We chose to focus on the simplest natural element of a landscape – a leaf, something that is natural, organic, sculptural, folding, undulating, sheltering and reaching dynamically for the light to inform the leaf canopy. Inspired by a simple leaf, the roof allows Northern light and winter sun through the space and onto the footpath, whilst the roof cantilevers over the street to enable a larger and more ambiguous arrival experience of inside and outside space – the main public visitor information space becomes part of the life of the street. The angles of the roof form together with high level clerestory glazing to allow the visitor to look up and out to the fascinating views available underside of the tree canopy.
This interpretation was important for us to produce a dynamic and sculptural roof form that seemingly rests over a building that celebrates glass as a material choice. This natural, organic form stretches up dynamically over the Visitor Information Centre and towards the light. A recyclable steel and glass structure provide an open, free-flowing transparency to the built form, to be contrasted with the natural warmth of a sustainable material palette of recycled Australian hardwood joinery sourced from a demolished wool shed, plantation grown plywood and Queensland Spotted Gum hardwood timber work.

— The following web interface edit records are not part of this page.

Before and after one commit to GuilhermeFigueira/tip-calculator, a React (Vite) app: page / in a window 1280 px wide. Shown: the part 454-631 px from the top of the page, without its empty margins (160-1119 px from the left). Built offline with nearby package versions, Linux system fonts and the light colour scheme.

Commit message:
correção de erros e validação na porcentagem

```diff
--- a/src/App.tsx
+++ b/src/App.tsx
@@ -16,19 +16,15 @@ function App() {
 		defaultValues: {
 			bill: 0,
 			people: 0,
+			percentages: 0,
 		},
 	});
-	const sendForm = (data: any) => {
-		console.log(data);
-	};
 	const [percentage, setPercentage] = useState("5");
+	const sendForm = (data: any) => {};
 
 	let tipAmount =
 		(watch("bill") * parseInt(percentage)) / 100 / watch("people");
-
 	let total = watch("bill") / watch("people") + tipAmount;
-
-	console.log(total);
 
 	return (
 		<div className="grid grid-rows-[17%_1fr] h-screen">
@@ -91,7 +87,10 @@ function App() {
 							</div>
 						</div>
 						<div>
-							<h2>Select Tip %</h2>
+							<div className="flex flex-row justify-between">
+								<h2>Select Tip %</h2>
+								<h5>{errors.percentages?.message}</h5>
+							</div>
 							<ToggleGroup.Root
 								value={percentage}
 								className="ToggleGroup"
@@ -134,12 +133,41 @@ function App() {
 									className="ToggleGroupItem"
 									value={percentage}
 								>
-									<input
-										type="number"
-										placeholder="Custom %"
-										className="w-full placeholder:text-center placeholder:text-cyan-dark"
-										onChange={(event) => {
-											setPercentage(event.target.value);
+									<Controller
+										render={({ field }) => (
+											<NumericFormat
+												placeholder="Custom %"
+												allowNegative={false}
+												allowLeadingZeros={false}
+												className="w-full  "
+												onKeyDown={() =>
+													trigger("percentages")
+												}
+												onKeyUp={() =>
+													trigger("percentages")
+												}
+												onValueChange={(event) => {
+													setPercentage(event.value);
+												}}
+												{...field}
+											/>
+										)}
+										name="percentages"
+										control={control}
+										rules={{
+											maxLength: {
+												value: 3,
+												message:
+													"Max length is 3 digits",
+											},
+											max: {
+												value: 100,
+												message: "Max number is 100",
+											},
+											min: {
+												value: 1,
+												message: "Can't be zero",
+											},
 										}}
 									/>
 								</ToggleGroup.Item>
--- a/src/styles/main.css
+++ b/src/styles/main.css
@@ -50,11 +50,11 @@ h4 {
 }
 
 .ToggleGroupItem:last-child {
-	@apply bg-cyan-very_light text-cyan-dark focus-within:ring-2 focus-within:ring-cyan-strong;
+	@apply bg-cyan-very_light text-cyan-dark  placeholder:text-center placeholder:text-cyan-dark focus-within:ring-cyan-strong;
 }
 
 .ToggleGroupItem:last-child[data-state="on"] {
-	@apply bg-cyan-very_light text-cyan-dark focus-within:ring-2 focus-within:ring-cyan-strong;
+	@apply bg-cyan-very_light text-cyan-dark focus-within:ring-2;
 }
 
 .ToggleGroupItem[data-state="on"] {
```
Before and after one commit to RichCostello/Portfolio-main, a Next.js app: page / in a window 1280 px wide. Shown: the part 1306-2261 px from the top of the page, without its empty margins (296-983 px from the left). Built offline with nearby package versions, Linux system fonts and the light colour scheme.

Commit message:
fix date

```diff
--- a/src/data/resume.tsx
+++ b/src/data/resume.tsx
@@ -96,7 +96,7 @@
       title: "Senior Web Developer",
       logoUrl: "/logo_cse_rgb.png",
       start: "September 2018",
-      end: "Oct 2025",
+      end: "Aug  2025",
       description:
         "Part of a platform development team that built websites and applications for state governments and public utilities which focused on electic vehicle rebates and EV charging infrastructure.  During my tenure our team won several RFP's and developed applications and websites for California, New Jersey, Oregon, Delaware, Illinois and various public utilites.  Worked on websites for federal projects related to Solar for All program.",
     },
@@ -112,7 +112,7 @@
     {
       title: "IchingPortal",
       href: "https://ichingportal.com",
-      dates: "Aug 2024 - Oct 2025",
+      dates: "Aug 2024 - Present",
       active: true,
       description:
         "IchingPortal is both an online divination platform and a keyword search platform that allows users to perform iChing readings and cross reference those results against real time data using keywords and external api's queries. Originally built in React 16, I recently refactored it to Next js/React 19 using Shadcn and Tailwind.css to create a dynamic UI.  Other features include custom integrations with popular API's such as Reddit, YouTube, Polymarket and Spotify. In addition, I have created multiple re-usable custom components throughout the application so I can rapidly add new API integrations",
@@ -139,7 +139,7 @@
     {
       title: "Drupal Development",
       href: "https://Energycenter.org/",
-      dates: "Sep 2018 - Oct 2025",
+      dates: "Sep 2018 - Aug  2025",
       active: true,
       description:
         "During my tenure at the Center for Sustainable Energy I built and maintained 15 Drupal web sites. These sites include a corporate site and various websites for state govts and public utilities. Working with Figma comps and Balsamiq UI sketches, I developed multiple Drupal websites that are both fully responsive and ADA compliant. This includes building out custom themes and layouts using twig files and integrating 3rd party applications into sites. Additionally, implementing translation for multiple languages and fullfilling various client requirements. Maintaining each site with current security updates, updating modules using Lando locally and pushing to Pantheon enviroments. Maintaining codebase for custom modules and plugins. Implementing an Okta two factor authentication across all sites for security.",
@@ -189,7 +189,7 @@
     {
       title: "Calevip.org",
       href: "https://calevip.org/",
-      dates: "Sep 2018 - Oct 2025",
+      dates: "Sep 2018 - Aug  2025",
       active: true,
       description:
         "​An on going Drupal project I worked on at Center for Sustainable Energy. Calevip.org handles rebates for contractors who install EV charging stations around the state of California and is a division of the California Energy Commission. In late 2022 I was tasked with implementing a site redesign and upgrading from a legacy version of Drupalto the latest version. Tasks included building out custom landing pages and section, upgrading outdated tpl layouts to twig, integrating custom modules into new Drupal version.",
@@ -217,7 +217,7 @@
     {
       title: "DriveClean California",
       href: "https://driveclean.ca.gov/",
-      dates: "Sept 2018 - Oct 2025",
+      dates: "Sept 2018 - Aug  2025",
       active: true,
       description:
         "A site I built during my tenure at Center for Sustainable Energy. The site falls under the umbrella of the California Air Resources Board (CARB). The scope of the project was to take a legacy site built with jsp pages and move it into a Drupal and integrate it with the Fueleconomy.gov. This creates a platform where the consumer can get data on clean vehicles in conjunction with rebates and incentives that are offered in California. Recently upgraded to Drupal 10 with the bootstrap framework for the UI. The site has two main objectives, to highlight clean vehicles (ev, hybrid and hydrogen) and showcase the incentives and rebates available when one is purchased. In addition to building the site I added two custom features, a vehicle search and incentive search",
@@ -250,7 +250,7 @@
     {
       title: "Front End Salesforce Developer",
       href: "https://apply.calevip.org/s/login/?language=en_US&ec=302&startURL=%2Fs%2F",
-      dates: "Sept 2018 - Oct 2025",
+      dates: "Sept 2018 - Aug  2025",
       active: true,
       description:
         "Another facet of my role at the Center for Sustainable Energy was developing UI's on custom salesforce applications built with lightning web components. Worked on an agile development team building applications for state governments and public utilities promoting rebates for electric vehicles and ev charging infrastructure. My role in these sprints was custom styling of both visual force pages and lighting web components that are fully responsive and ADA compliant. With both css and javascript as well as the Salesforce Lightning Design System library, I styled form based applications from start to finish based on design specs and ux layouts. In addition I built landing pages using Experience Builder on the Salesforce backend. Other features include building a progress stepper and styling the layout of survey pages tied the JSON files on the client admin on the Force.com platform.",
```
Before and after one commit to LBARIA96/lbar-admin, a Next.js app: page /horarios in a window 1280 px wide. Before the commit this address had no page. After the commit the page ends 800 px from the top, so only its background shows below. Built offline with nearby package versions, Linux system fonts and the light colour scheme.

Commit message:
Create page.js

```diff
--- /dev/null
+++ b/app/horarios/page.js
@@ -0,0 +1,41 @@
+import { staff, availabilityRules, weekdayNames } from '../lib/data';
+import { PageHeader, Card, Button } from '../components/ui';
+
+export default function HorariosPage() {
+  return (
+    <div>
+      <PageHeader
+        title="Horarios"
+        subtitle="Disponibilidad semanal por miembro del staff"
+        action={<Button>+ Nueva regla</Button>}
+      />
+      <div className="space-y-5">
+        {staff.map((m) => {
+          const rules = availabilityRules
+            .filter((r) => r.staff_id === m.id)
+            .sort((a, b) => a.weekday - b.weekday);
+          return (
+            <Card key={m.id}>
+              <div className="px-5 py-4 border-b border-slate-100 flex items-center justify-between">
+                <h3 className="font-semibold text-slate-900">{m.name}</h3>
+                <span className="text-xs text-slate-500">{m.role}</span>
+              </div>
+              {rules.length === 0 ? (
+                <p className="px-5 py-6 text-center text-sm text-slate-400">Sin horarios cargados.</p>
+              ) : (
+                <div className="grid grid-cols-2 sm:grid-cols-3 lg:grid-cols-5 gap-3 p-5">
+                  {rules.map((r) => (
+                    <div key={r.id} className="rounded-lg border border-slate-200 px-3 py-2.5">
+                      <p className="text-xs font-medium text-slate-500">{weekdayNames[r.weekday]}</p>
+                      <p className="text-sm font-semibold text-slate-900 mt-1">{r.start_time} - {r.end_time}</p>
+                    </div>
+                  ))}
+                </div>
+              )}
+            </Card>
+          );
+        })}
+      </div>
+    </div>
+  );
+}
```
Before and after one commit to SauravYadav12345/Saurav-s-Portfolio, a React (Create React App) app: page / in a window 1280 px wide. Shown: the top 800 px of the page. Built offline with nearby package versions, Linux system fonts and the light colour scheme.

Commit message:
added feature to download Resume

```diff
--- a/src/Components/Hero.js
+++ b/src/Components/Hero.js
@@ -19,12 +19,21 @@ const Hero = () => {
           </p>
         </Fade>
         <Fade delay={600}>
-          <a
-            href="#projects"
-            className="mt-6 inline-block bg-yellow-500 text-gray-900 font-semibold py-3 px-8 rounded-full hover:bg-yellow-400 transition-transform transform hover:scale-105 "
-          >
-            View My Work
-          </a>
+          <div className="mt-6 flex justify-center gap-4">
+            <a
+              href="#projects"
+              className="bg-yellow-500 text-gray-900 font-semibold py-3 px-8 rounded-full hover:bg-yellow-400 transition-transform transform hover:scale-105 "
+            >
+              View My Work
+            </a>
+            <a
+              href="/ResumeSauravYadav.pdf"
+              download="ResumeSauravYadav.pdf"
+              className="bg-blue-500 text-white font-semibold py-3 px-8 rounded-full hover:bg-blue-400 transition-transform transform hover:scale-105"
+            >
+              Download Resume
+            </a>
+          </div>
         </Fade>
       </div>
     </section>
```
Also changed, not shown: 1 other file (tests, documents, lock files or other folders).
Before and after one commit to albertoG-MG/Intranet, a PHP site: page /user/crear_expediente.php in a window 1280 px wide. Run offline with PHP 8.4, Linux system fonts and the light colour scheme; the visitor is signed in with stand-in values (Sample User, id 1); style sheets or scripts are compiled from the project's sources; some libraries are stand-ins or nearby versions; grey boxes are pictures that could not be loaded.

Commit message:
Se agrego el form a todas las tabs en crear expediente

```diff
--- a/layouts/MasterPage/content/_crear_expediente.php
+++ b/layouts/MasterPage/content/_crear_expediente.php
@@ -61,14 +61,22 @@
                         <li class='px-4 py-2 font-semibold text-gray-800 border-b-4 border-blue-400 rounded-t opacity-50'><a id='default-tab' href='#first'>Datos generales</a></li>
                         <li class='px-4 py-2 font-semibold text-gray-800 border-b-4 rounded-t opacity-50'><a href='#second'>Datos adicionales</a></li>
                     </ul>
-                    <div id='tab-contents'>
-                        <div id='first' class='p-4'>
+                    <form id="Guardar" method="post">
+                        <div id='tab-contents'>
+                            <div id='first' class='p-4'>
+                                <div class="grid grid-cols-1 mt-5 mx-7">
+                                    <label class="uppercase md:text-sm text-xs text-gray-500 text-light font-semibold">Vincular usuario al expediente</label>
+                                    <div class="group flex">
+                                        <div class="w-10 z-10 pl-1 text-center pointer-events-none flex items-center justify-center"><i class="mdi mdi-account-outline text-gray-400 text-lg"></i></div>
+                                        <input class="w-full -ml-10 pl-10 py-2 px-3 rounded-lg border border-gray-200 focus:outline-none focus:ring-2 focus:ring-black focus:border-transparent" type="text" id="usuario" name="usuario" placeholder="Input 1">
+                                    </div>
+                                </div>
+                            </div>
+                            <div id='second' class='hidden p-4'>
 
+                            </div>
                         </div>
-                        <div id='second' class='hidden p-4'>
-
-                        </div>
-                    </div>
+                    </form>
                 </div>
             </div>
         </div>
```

Inspired by the significant remnant vegetation located to the east of the proposed building footprint, this project gave Bark the positive opportunity to develop a scheme that demonstrates an inextricable link with the surrounding landscape. We are incredibly proud of the Noosa Visitor Information Centre as it has been recognised to define Noosa’s look and feel as a place, and has been highly awarded for doing so.